**Exercise:**
The lines below that include "source" are to be found and copied.

Content revision data:
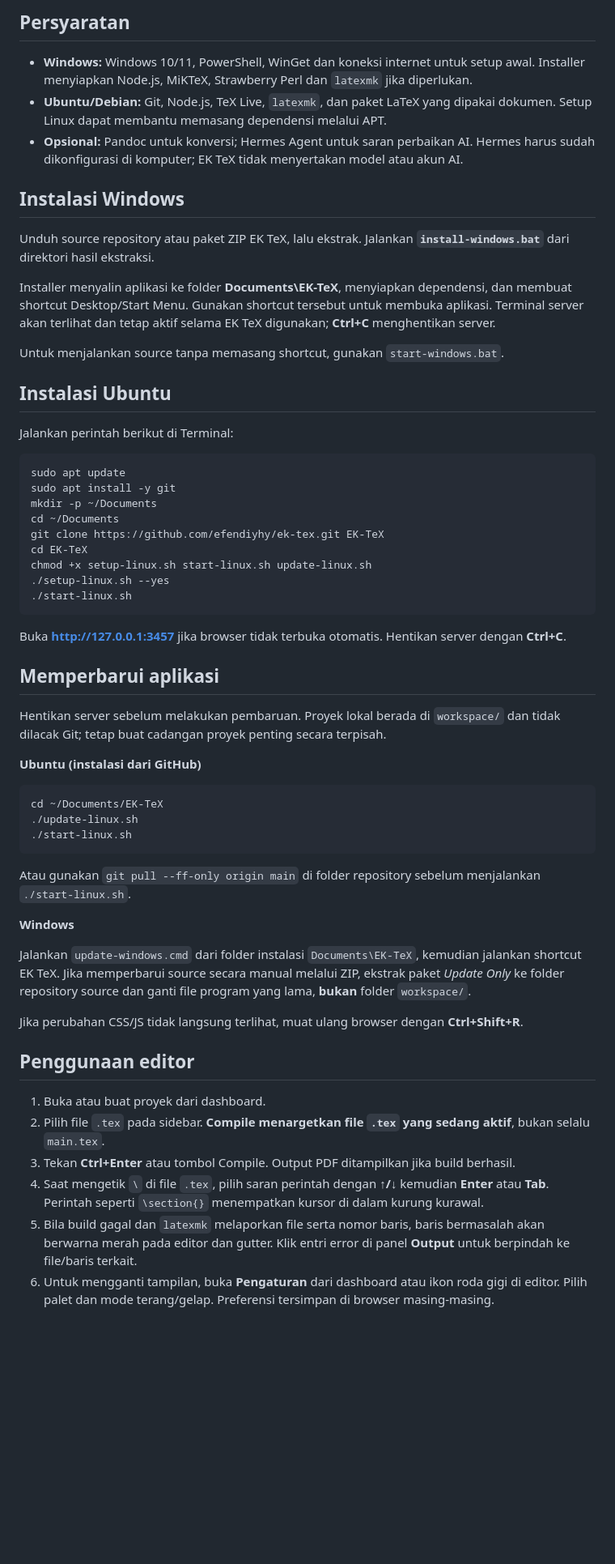
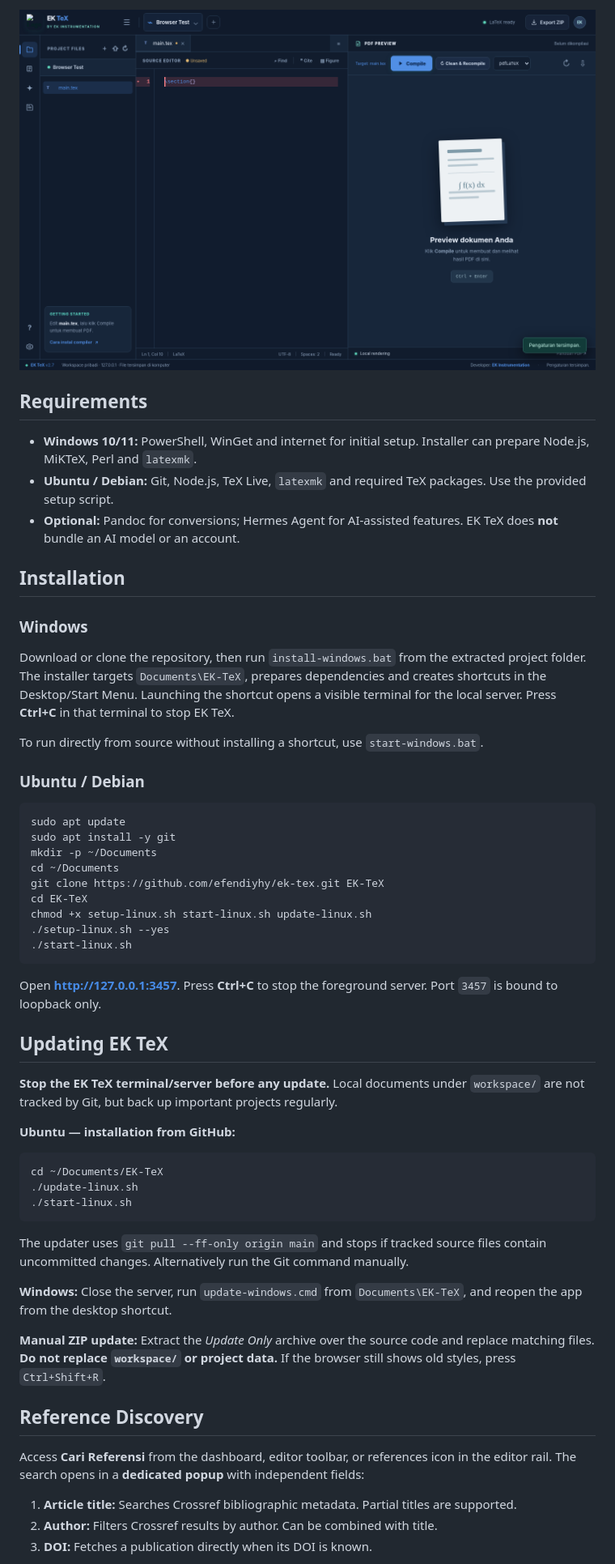
Before and after one commit to efendiyhy/ek-tex, a Markdown page: README.md, the part around the change printed below. Shown: that part at 81% size. GitHub-like rendering; pictures changed too: docs/editor-dark-v27.png (added); blank space fills up the shorter version.

````diff
--- a/README.md
+++ b/README.md
@@ -23,21 +47,21 @@ Dokumen proyek disimpan secara lokal di `workspace/`. Akses internet diperlukan
 
-## Persyaratan
+![EK TeX editor dark theme](docs/editor-dark-v27.png)
 
-- **Windows:** Windows 10/11, PowerShell, WinGet dan koneksi internet untuk setup awal. Installer menyiapkan Node.js, MiKTeX, Strawberry Perl dan `latexmk` jika diperlukan.
-- **Ubuntu/Debian:** Git, Node.js, TeX Live, `latexmk`, dan paket LaTeX yang dipakai dokumen. Setup Linux dapat membantu memasang dependensi melalui APT.
-- **Opsional:** Pandoc untuk konversi; Hermes Agent untuk saran perbaikan AI. Hermes harus sudah dikonfigurasi di komputer; EK TeX tidak menyertakan model atau akun AI.
+## Requirements
 
-## Instalasi Windows
+- **Windows 10/11:** PowerShell, WinGet and internet for initial setup. Installer can prepare Node.js, MiKTeX, Perl and `latexmk`.
+- **Ubuntu / Debian:** Git, Node.js, TeX Live, `latexmk` and required TeX packages. Use the provided setup script.
+- **Optional:** Pandoc for conversions; Hermes Agent for AI-assisted features. EK TeX does **not** bundle an AI model or an account.
 
-Unduh source repository atau paket ZIP EK TeX, lalu ekstrak. Jalankan **`install-windows.bat`** dari direktori hasil ekstraksi.
+## Installation
 
-Installer menyalin aplikasi ke folder **Documents\EK-TeX**, menyiapkan dependensi, dan membuat shortcut Desktop/Start Menu. Gunakan shortcut tersebut untuk membuka aplikasi. Terminal server akan terlihat dan tetap aktif selama EK TeX digunakan; **Ctrl+C** menghentikan server.
+### Windows
 
-Untuk menjalankan source tanpa memasang shortcut, gunakan `start-windows.bat`.
+Download or clone the repository, then run `install-windows.bat` from the extracted project folder. The installer targets `Documents\EK-TeX`, prepares dependencies and creates shortcuts in the Desktop/Start Menu. Launching the shortcut opens a visible terminal for the local server. Press **Ctrl+C** in that terminal to stop EK TeX.
 
-## Instalasi Ubuntu
+To run directly from source without installing a shortcut, use `start-windows.bat`.
 
-Jalankan perintah berikut di Terminal:
+### Ubuntu / Debian
 
 ```bash
 sudo apt update
@@ -51,13 +75,13 @@ chmod +x setup-linux.sh start-linux.sh update-linux.sh
 ./start-linux.sh
 ```
 
-Buka **http://127.0.0.1:3457** jika browser tidak terbuka otomatis. Hentikan server dengan **Ctrl+C**.
+Open **http://127.0.0.1:3457**. Press **Ctrl+C** to stop the foreground server. Port `3457` is bound to loopback only.
 
-## Memperbarui aplikasi
+## Updating EK TeX
 
-Hentikan server sebelum melakukan pembaruan. Proyek lokal berada di `workspace/` dan tidak dilacak Git; tetap buat cadangan proyek penting secara terpisah.
+**Stop the EK TeX terminal/server before any update.** Local documents under `workspace/` are not tracked by Git, but back up important projects regularly.
 
-**Ubuntu (instalasi dari GitHub)**
+**Ubuntu — installation from GitHub:**
 
 ```bash
 cd ~/Documents/EK-TeX
@@ -65,20 +89,17 @@ cd ~/Documents/EK-TeX
 ./start-linux.sh
 ```
 
-Atau gunakan `git pull --ff-only origin main` di folder repository sebelum menjalankan `./start-linux.sh`.
+The updater uses `git pull --ff-only origin main` and stops if tracked source files contain uncommitted changes. Alternatively run the Git command manually.
 
-**Windows**
+**Windows:** Close the server, run `update-windows.cmd` from `Documents\EK-TeX`, and reopen the app from the desktop shortcut.
 
-Jalankan `update-windows.cmd` dari folder instalasi `Documents\EK-TeX`, kemudian jalankan shortcut EK TeX. Jika memperbarui source secara manual melalui ZIP, ekstrak paket *Update Only* ke folder repository source dan ganti file program yang lama, **bukan** folder `workspace/`.
+**Manual ZIP update:** Extract the *Update Only* archive over the source code and replace matching files. **Do not replace `workspace/` or project data.** If the browser still shows old styles, press `Ctrl+Shift+R`.
 
-Jika perubahan CSS/JS tidak langsung terlihat, muat ulang browser dengan **Ctrl+Shift+R**.
+## Reference Discovery
 
-## Penggunaan editor
+Access **Cari Referensi** from the dashboard, editor toolbar, or references icon in the editor rail. The search opens in a **dedicated popup** with independent fields:
 
-1. Buka atau buat proyek dari dashboard.
-2. Pilih file `.tex` pada sidebar. **Compile menargetkan file `.tex` yang sedang aktif**, bukan selalu `main.tex`.
-3. Tekan **Ctrl+Enter** atau tombol Compile. Output PDF ditampilkan jika build berhasil.
-4. Saat mengetik `\` di file `.tex`, pilih saran perintah dengan **↑/↓** kemudian **Enter** atau **Tab**. Perintah seperti `\section{}` menempatkan kursor di dalam kurung kurawal.
-5. Bila build gagal dan `latexmk` melaporkan file serta nomor baris, baris bermasalah akan berwarna merah pada editor dan gutter. Klik entri error di panel **Output** untuk berpindah ke file/baris terkait.
-6. Untuk mengganti tampilan, buka **Pengaturan** dari dashboard atau ikon roda gigi di editor. Pilih palet dan mode terang/gelap. Preferensi tersimpan di browser masing-masing.
+1. **Article title:** Searches Crossref bibliographic metadata. Partial titles are supported.
+2. **Author:** Filters Crossref results by author. Can be combined with title.
+3. **DOI:** Fetches a publication directly when its DOI is known.
 
````
Also changed, not shown: other parts of README.md (+86 -38 lines), CHANGELOG.md (+14 -18 lines), docs/dashboard-v27.png (added), 8 other files.
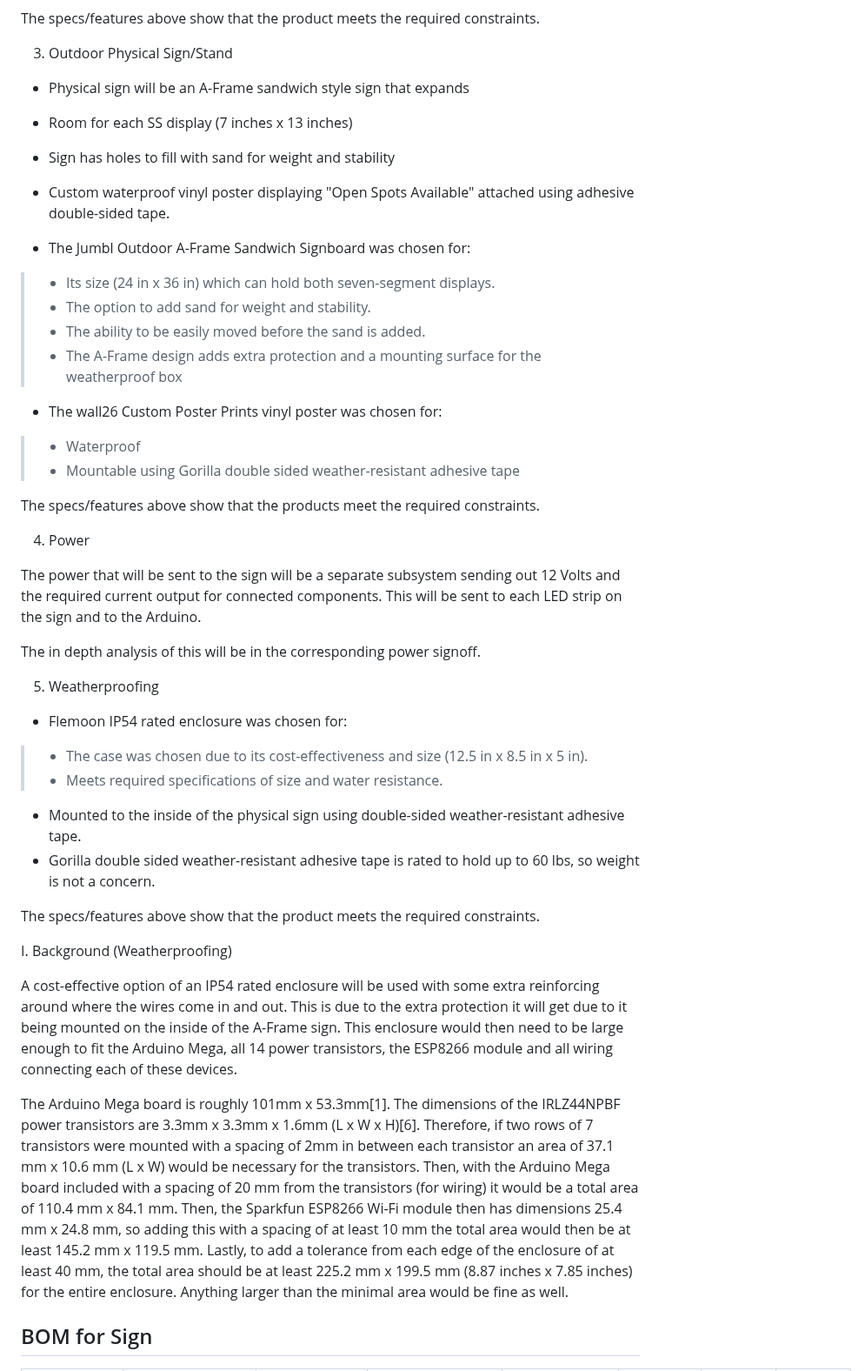
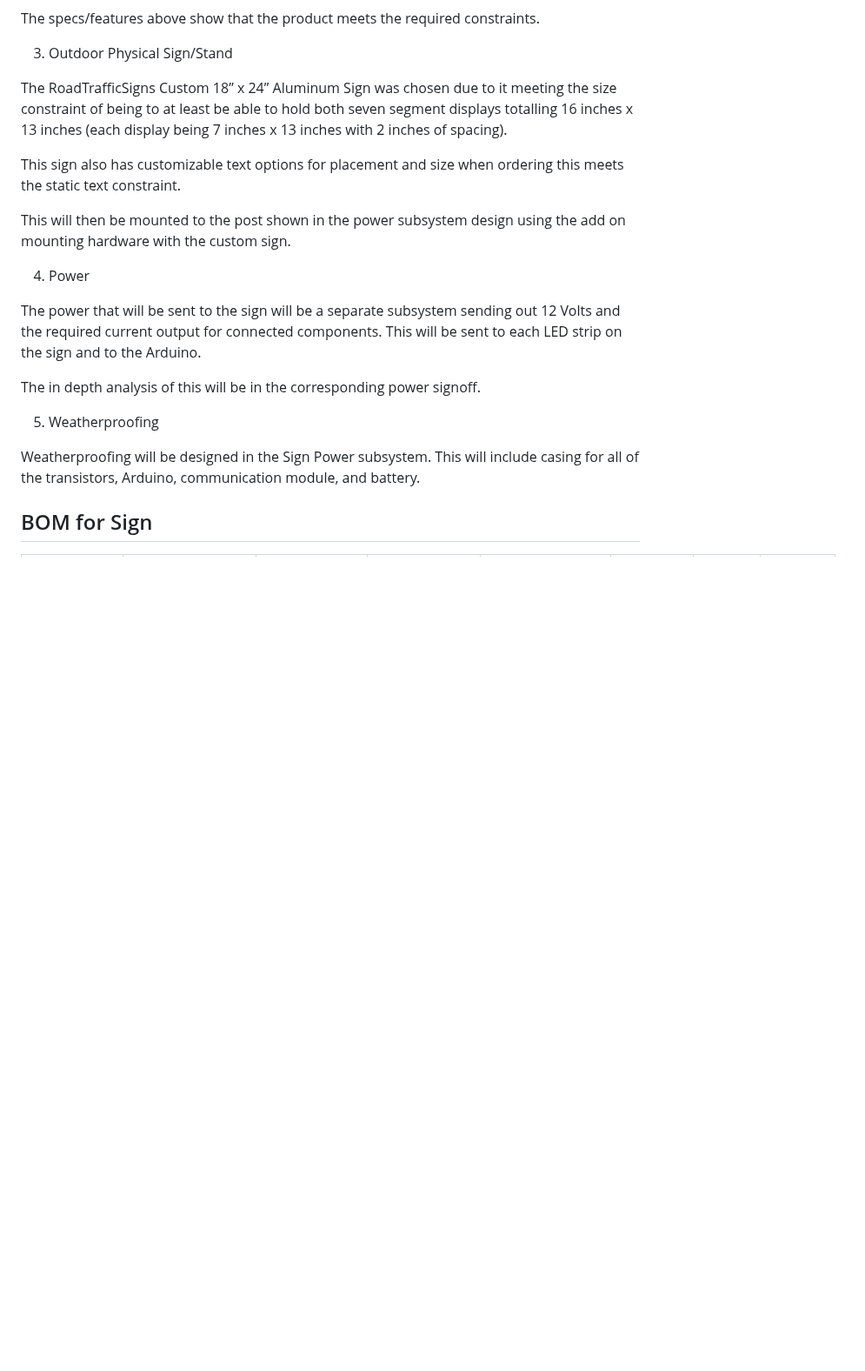
Before and after one commit to kesternucum/ECE-Capstone-Team3, a Markdown page: Documentation/Signoffs/Sign.md, the part around one of its changes. Shown at 87% size. Rendered like a GitHub page; blank space fills up the shorter version.

Commit message:
Update Sign.md
Changes the overall design of the physical sign

```diff
--- a/Documentation/Signoffs/Sign.md
+++ b/Documentation/Signoffs/Sign.md
@@ -97,23 +100,11 @@ The specs/features above show that the product meets the required constraints.
 
 3. Outdoor Physical Sign/Stand
 
-- Physical sign will be an A-Frame sandwich style sign that expands
-- Room for each SS display (7 inches x 13 inches)
-- Sign has holes to fill with sand for weight and stability
-- Custom waterproof vinyl poster displaying "Open Spots Available" attached using adhesive double-sided tape.
+The RoadTrafficSigns Custom 18” x 24” Aluminum Sign was chosen due to it meeting the size constraint of being to at least be able to hold both seven segment displays totalling 16 inches x 13 inches (each display being 7 inches x 13 inches with 2 inches of spacing).
 
+This sign also has customizable text options for placement and size when ordering  this meets the static text constraint.
 
-- The Jumbl Outdoor A-Frame Sandwich Signboard was chosen for:
-> - Its size (24 in x 36 in) which can hold both seven-segment displays.
-> - The option to add sand for weight and stability.
-> - The ability to be easily moved before the sand is added.
-> - The A-Frame design adds extra protection and a mounting surface for the weatherproof box
-
-- The wall26 Custom Poster Prints vinyl poster was chosen for:
-> - Waterproof
-> - Mountable using Gorilla double sided weather-resistant adhesive tape
-
-The specs/features above show that the products meet the required constraints.
+This will then be mounted to the post shown in the power subsystem design using the add on mounting hardware with the custom sign.
 
 4. Power
 
@@ -124,20 +115,7 @@ The in depth analysis of this will be in the corresponding power signoff.
 
 5. Weatherproofing
 
-- Flemoon IP54 rated enclosure was chosen for:
-> - The case was chosen due to its cost-effectiveness and size (12.5 in x 8.5 in x 5 in).
-> - Meets required specifications of size and water resistance.
-- Mounted to the inside of the physical sign using double-sided weather-resistant adhesive tape.
-- Gorilla double sided weather-resistant adhesive tape is rated to hold up to 60 lbs, so weight is not a concern.
-
-The specs/features above show that the product meets the required constraints.
-
-I. Background (Weatherproofing)
-
-A cost-effective option of an IP54 rated enclosure will be used with some extra reinforcing around where the wires come in and out. This is due to the extra protection it will get due to it being mounted on the inside of the A-Frame sign. This enclosure would then need to be large enough to fit the Arduino Mega, all 14 power transistors, the ESP8266 module and all wiring connecting each of these devices.
-
-The Arduino Mega board is roughly 101mm x 53.3mm[1]. The dimensions of the IRLZ44NPBF power transistors are 3.3mm x 3.3mm x 1.6mm (L x W x H)[6]. Therefore, if two rows of 7 transistors were mounted with a spacing of 2mm in between each transistor an area of 37.1 mm x 10.6 mm (L x W) would be necessary for the transistors. Then, with the Arduino Mega board included with a spacing of 20 mm from the transistors (for wiring) it would be a total area of 110.4 mm x 84.1 mm. Then, the Sparkfun ESP8266 Wi-Fi module then has dimensions 25.4 mm x 24.8 mm, so adding this with a spacing of at least 10 mm the total area would then be at least 145.2 mm x 119.5 mm. Lastly, to add a tolerance from each edge of the enclosure of at least 40 mm, the total area should be at least 225.2 mm x 199.5 mm (8.87 inches x 7.85 inches) for the entire enclosure. Anything larger than the minimal area would be fine as well.
-
+Weatherproofing will be designed in the Sign Power subsystem. This will include casing for all of the transistors, Arduino, communication module, and battery.
 
 
 
```
Also changed, not shown: other parts of Documentation/Signoffs/Sign.md (+26 -31 lines).
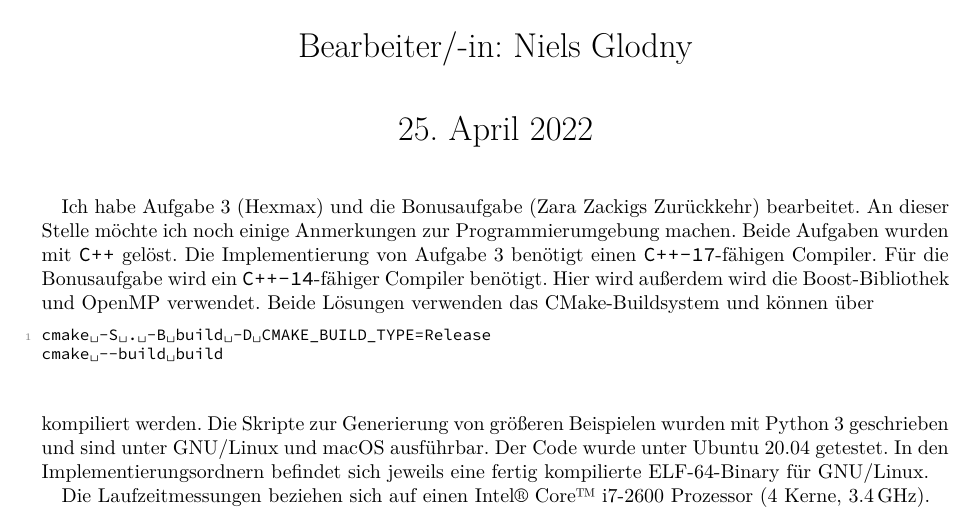
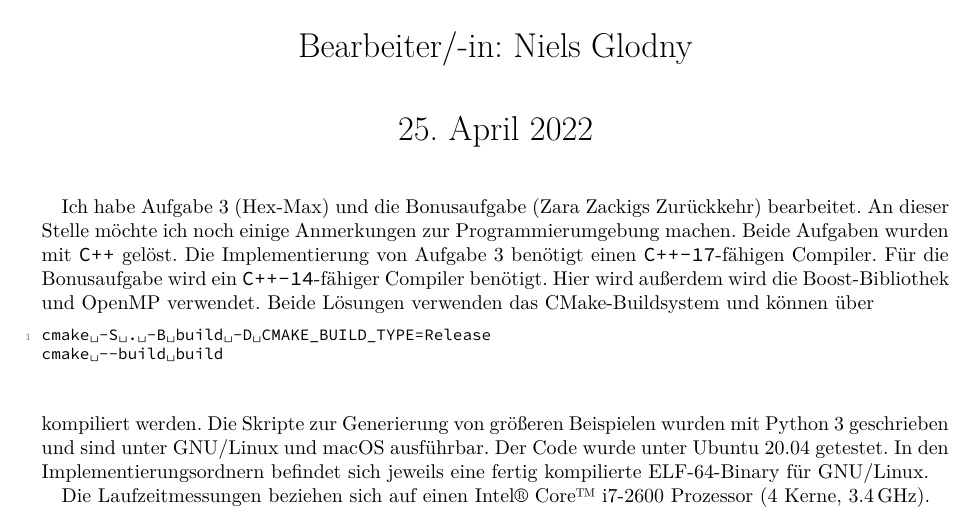
Before and after one commit to yndolg/40.-BwInf-2.-Runde, a LaTeX document (Doku/allgemeines.tex): part of the page, cut so that both start at the same text. Compiled offline with XeLaTeX.

Commit message:
Final changes

```diff
--- a/Doku/allgemeines.tex
+++ b/Doku/allgemeines.tex
@@ -9,7 +9,7 @@
 \begin{document}
 
 \maketitle
-Ich habe Aufgabe 3 (Hexmax) und die Bonusaufgabe (Zara Zackigs Zurückkehr) bearbeitet.
+Ich habe Aufgabe 3 (Hex-Max) und die Bonusaufgabe (Zara Zackigs Zurückkehr) bearbeitet.
 An dieser Stelle möchte ich noch einige Anmerkungen zur Programmierumgebung machen.
 Beide Aufgaben wurden mit \texttt{C++} gelöst.
 Die Implementierung von Aufgabe 3 benötigt einen \texttt{C++-17}-fähigen Compiler.
```
Also changed, not shown: Doku/Einsendung_Niels_Glodny/Allgemeines.pdf, Doku/Einsendung_Niels_Glodny/Aufgabe3-Dokumentation.pdf, Doku/allgemeines.pdf, Doku/aufgabe3.pdf, 1 other file.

**Result for this exercise:**
-Unduh source repository atau paket ZIP EK TeX, lalu ekstrak. Jalankan **`install-windows.bat`** dari direktori hasil ekstraksi.
-Untuk menjalankan source tanpa memasang shortcut, gunakan `start-windows.bat`.
+To run directly from source without installing a shortcut, use `start-windows.bat`.
+The updater uses `git pull --ff-only origin main` and stops if tracked source files contain uncommitted changes. Alternatively run the Git command manually.
-Jalankan `update-windows.cmd` dari folder instalasi `Documents\EK-TeX`, kemudian jalankan shortcut EK TeX. Jika memperbarui source secara manual melalui ZIP, ekstrak paket *Update Only* ke folder repository source dan ganti file program yang lama, **bukan** folder `workspace/`.
+**Manual ZIP update:** Extract the *Update Only* archive over the source code and replace matching files. **Do not replace `workspace/` or project data.** If the browser still shows old styles, press `Ctrl+Shift+R`.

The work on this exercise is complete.